McLaren’s accomplishments were recognized in 2005 with the Ramon John Hnatyshyn Award from the Canadian Bar Association, who referred to him as “Canada’s legal history ambassador to the common law world.”
Silver Medal for
Excellence in Research
The sky is no limit for aerospace engineer
Described by his peers as a “dynamic and versatile” researcher, Dr. Afzal Suleman is an internationally recognized leader in aeronautical design.
He holds degrees in aeronautical engineering and mechanical/aerospace engineering, studied space sciences at the International Space University in Japan and completed postdoctoral research at Wright-Patterson Air Force Base in the US.
Suleman’s research in “smart” composite materials may lead to lighter yet stronger aircraft. His work is so highly regarded that his expertise is sought by commercial and military organizations within the European Union and NATO. But his interests aren’t limited to the skies. Since joining UVic in 2000, he has established a vibrant research program with applications in transportation, energy systems and bioengineering. He has obtained substantial research grants and contracts and supervised 45 graduate students and postdoctoral fellows.
Award for Societal Contribution
Climate group helps issue global warning
Climate assessments by the Intergovernmental Panel on Climate Change (IPCC) present the most current information on the science and potential impacts of global climate change.

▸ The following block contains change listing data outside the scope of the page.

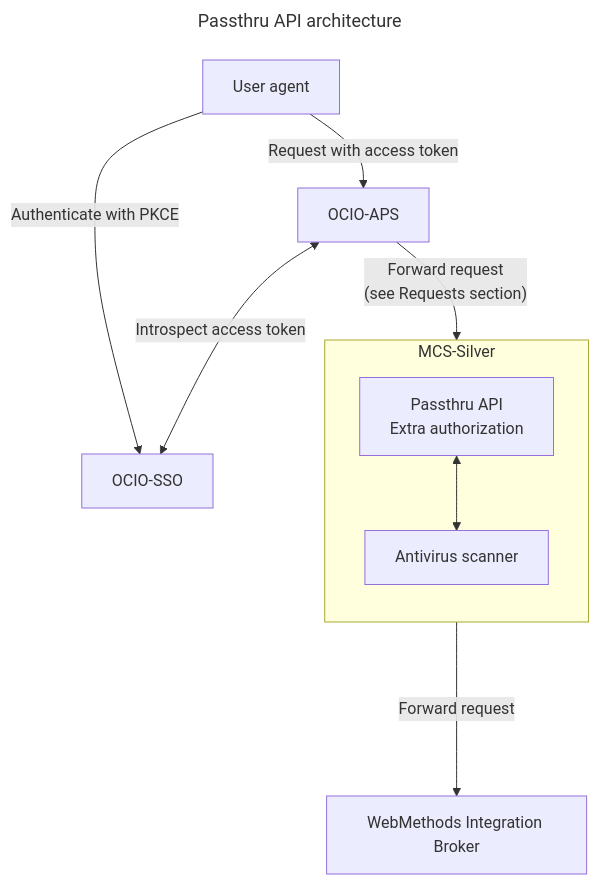
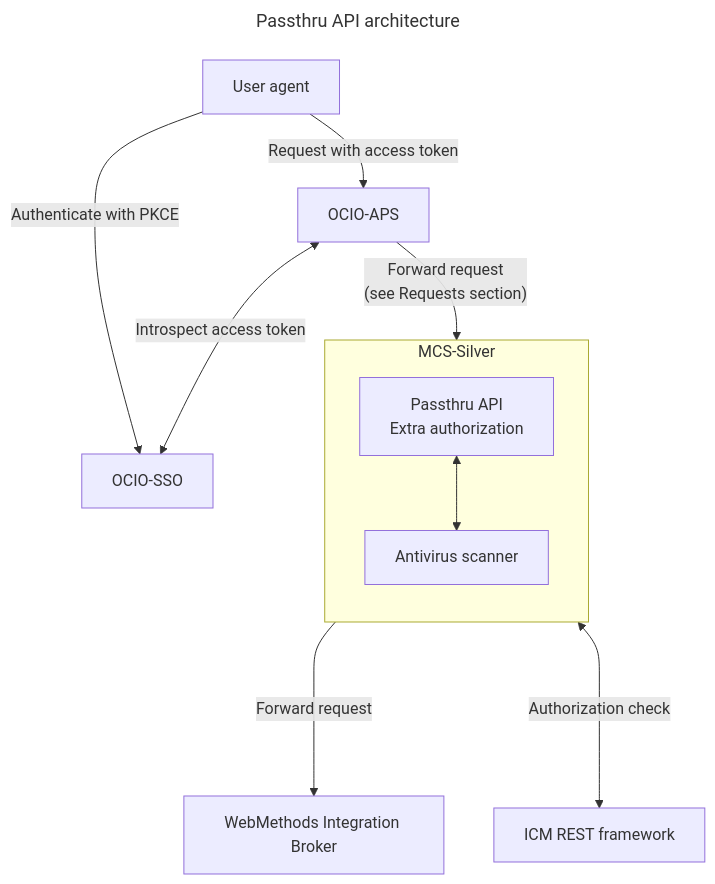
The diagram in docs/design/architecture.md (bcgov/mcfd-mobility-webmethods-passthru), drawn with Mermaid before and after one commit. The commit also changed other lines of this file, not shown here.

Commit message:
Add ICM REST framework to arch diagram

````diff
--- a/docs/design/architecture.md
+++ b/docs/design/architecture.md
@@ -1,24 +1,26 @@
 ```mermaid
 ---
 title: Passthru API architecture
 ---
 flowchart TD
   User[User agent]
   IdBroker[OCIO-SSO]
   RevProxy[OCIO-APS]
   PassApi[Passthru API<br/>Extra authorization]
   AntiVirus[Antivirus scanner]
   IntBroker[WebMethods Integration Broker]
+  Icm[ICM REST framework]
 
   User --> |Authenticate with PKCE| IdBroker
   User --> |Request with access token| RevProxy
   RevProxy <-- Introspect access token -->  IdBroker
   RevProxy -- Forward request<br/>(see Requests section) --> Container
 
   subgraph Container["MCS-Silver"]
     direction TB
     PassApi <--> AntiVirus
   end
 
   PassApi ----> |Forward request| IntBroker
+  PassApi <----> |Authorization check| Icm
 ```
````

For its efforts in alerting the world to human-caused climate change, the IPCC was co-winner of the 2007 Nobel Peace Prize. Sharing that award as coordinating lead authors, lead authors and contributors to IPCC assessments was a group of Victoria-based physical and social climate scientists.

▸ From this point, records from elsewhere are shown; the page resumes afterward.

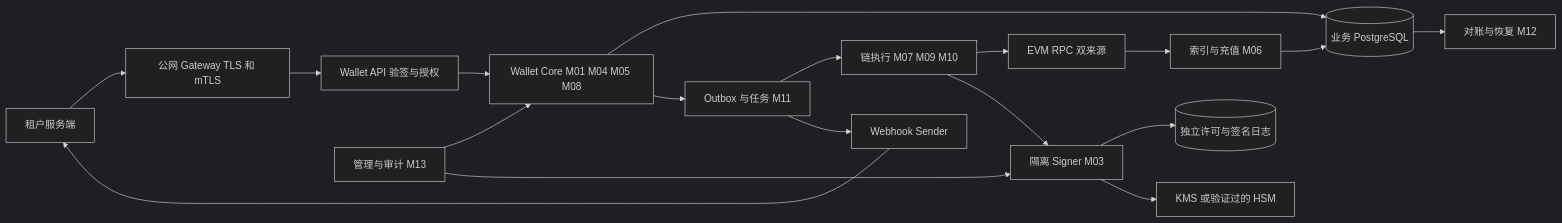
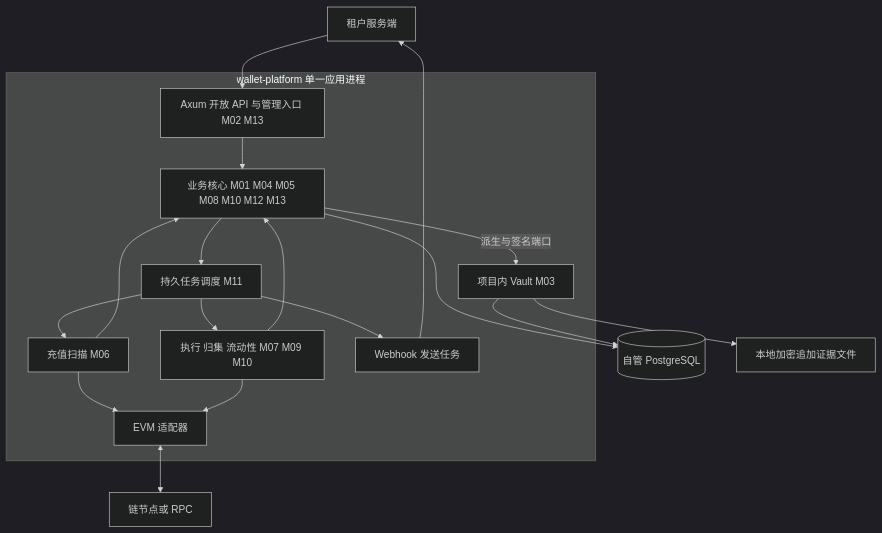
Before and after one commit to Alonoril/wallet-platform: the diagram in docs/multitenant-wallet-design/20261009-v2-detailed-design/README.md, drawn with Mermaid (dark theme). The commit also changed other lines of this file and 17 other files, not shown here.

````diff
--- a/docs/multitenant-wallet-design/20261009-v2-detailed-design/README.md
+++ b/docs/multitenant-wallet-design/20261009-v2-detailed-design/README.md
@@ -63,20 +66,28 @@
 ```mermaid
-flowchart LR
-  T[租户服务端] --> G[公网 Gateway TLS 和 mTLS]
-  G --> API[Wallet API 验签与授权]
-  API --> CORE[Wallet Core M01 M04 M05 M08]
-  CORE --> PG[(业务 PostgreSQL)]
-  CORE --> O[Outbox 与任务 M11]
-  O --> EX[链执行 M07 M09 M10]
-  RPC[EVM RPC 双来源] --> IX[索引与充值 M06]
-  IX --> PG
-  EX --> RPC
-  EX --> SG[隔离 Signer M03]
-  SG --> SP[(独立许可与签名日志)]
-  SG --> KMS[KMS 或验证过的 HSM]
-  PG --> REC[对账与恢复 M12]
-  O --> WH[Webhook Sender]
-  WH --> T
-  ADM[管理与审计 M13] --> CORE
-  ADM --> SG
+flowchart TB
+  Tenant[租户服务端] --> HTTP
+  subgraph App[wallet-platform 单一应用进程]
+    HTTP[Axum 开放 API 与管理入口 M02 M13]
+    Core[业务核心 M01 M04 M05 M08 M10 M12 M13]
+    Jobs[持久任务调度 M11]
+    Scan[充值扫描 M06]
+    Exec[执行 归集 流动性 M07 M09 M10]
+    Vault[项目内 Vault M03]
+    EVM[EVM 适配器]
+    HTTP --> Core
+    Core --> Jobs
+    Jobs --> Scan
+    Jobs --> Exec
+    Scan --> Core
+    Exec --> Core
+    Core -->|派生与签名端口| Vault
+    Scan --> EVM
+    Exec --> EVM
+    Jobs --> Hook[Webhook 发送任务]
+  end
+  Core --> PG[(自管 PostgreSQL)]
+  Vault --> PG
+  Vault --> Evidence[本地加密追加证据文件]
+  EVM <--> RPC[链节点或 RPC]
+  Hook --> Tenant
 ```
````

They are either UVic faculty or graduate students, or adjunct professors who are employed as research scientists with Environment Canada and Fisheries and Oceans Canada. Both departments have research centres located on or near the UVic campus.
The close ties and combined efforts of this group of scientists have made UVic an internationally recognized centre of excellence in climate change research.
Award for Research Communication
Shedding light on society’s most vulnerable
Translating research knowledge into usable information for front-line service providers is a driving force in the career of UVic sociologist Cecilia Benoit.
Her research—on gender, work and health; the health of homeless youth; and midwifery—is of broad interest to policy-makers, practitioners and community organizations.
Benoit serves on a number of academic and government advisory boards. She speaks to the news media about her work and is a frequent public speaker in locations as varied as school gymnasiums, union meeting halls, prisons, health clinics and retirement homes.
By sharing her research findings and their policy implications, Benoit is helping to reduce gender inequalities and promote the health and well-being of vulnerable populations in Canadian society.
UVic Innovation and Development Corp. Entrepreneurship Award
Moving mechanisms into the marketplace
As a mechanical engineer, director of UVic’s Institute for Integrated Energy Systems and holder of the NSERC Chair in Sustainable Energy Systems Design, Dr. Peter Wild is committed to moving new technology from the lab to the marketplace.
Since joining UVic in 2003 he has been a steady supporter of UVic’s Innovation and Development Corporation and its activities and has been involved in a number of significant collaborative research agreements with industry.
Wild has filed for several patents through IDC. One involves a probe that could replace the larger, more intrusive needles used by physicians to identify the source of back pain.
Another collaboration is advancing research into harnessing energy from ocean movement, which could help remote coastal communities lessen their reliance on power generators.